|'zygosis', which is his first fulltime recording, starts with a witty beat track mixing high-pitched shakespeare monologues over syncopated jazz loops, and quickly convinces you that the deconstruction of stolen sound material (sourced from cabaret, orchestral music, rock, poetry...) may grow into something utterly personal and unique - most extraordinary examples are tracks 3, 4 & 6. after this tour-de-force, the listener is allowed a short break, while the cd-player skipps through the almost empty regions of track 9 - 22 (microscopic shards of static, lasting only for a few seconds each). those are quickly followed by a very powerful and dramatic piece (agora) that bears an almost recognizable song structure. the cd ends rather quietly with three unsymetrical ambient pieces followed by a short and funny epilogue. there's nothing more to add, except that 'zygosis' is probably one of the most brilliant achievements in musical 'piratage' so far, and first of all - regardless to it's historical relevance - it's simply beautyful! (extract from http606 web site)||This record is out of print.|
5 tracks - 59:54 min
track 7. Alvo Átrio 5:03 [mp3]
|J-M R is a French composer from Bordeaux. According to him, his main musical influences are Pierre Henry and Luc Ferrari. He works by recording natural sounds directly on a DAT with two microphones fixed on an helmet in order to create a real stereo. Then, he composes with these sounds on some old analogic Revox with very few effects or electronic treatments. Embrasement gathers together five of his last compositions : musique concrete with a lot of fair sounds, composition with sounds of a broken piano, some records loops and voices, composition with sweet voices and sounds extracted from an old P. Henry work, a more linear work and a last track composed with voice and oppressive sounds.||The three piece group from Portugal explore in ten tracks the possibilities of the church organ. The members play in various combinations on different organs. The outcome is very varied. The opening piece is barely audible, but the second piece is a loud, repitive, all register open one. Of course it's hard to see this music without any religious overtones, but Osso Exotico don't give a clue in that direction: all their pieces are untitled. Meditative pieces in most cases, but less minimal then the known minimalist who grew up with playing organ. This is a different approach then Charlemagne Palestine would do, but none the less this is quite interesting. (Frans de Waard - Vital weekly)|
3 tracks - 62:21 min
|P16.D4 existed from 1980 to 1988 as a
continuously working group. The only permanent member was Ralf
Wehowsky (RLW). Since 1992, RLW works under own name. All the tracks of
Tionchor had appeared on different compilations. They were restored

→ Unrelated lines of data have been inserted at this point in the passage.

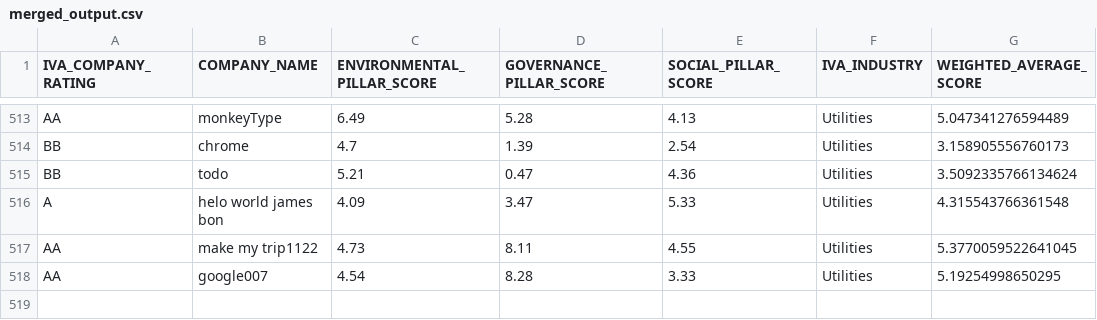
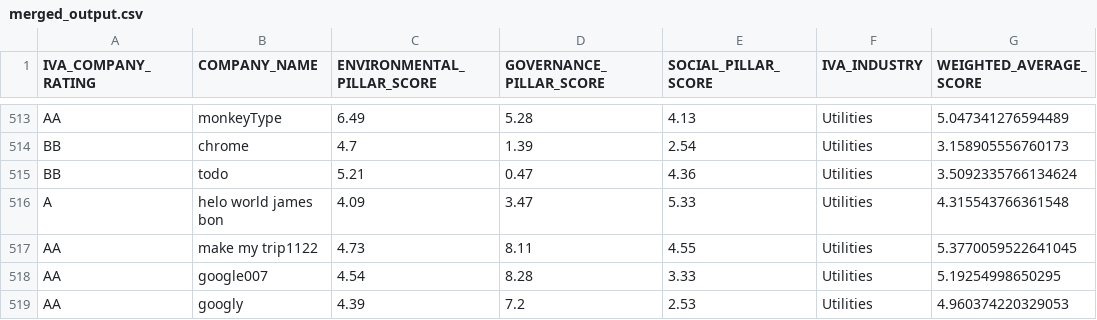
Before and after one commit to ekamsinghahuja/calculator, a CSV file: merged_output.csv, drawn as a sheet; only a part is shown, gaps mark what is left out; the diff names each change by its address in the sheet, - before the commit and + after, or states it on an @@ line.

```diff
--- a/merged_output.csv
+++ b/merged_output.csv
+row 519: AA | googly | 4.39 | 7.2 | 2.53 | Utilities | 4.960374220329053
```
Also changed, not shown: 1 other file.
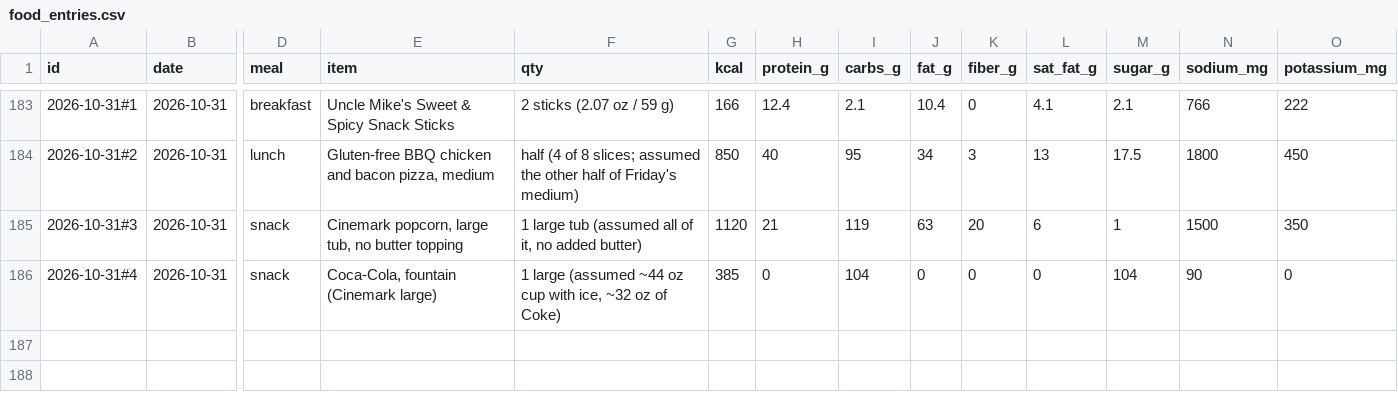
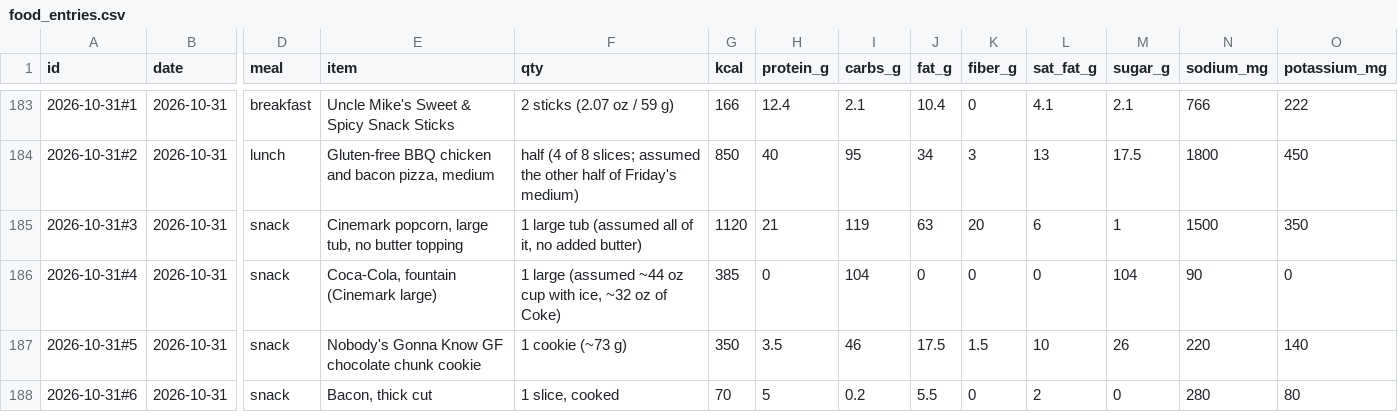
Before and after one commit to bro2jo/leyenda, a CSV file: real/logs/food_entries.csv, drawn as a sheet; only a part is shown, gaps mark what is left out; rows hold the shown columns only; the diff names each change by its address in the sheet, - before the commit and + after, or states it on an @@ line.

```diff
--- a/real/logs/food_entries.csv
+++ b/real/logs/food_entries.csv
+row 187: 2026-10-31#5 | 2026-10-31 | snack | Nobody's Gonna Know GF chocolate chunk cookie | 1 cookie (~73 g) | 350 | 3.5 | 46 | 17.5 | 1.5 | 10 | 26 | 220 | 140
+row 188: 2026-10-31#6 | 2026-10-31 | snack | Bacon, thick cut | 1 slice, cooked | 70 | 5 | 0.2 | 5.5 | 0 | 2 | 0 | 280 | 80
```
Also changed, not shown: engine/deeds.csv, real/logs/nutrition_log.csv, 5 other files.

and compiled during 1986 for Tionchor which was released II/1987 as
L.P. (Selektion SLP 013). Three bonus tracks and the complete
discography have been added for this CD reissue.
March 08 : this record is now out of print.
|This record is out of print.|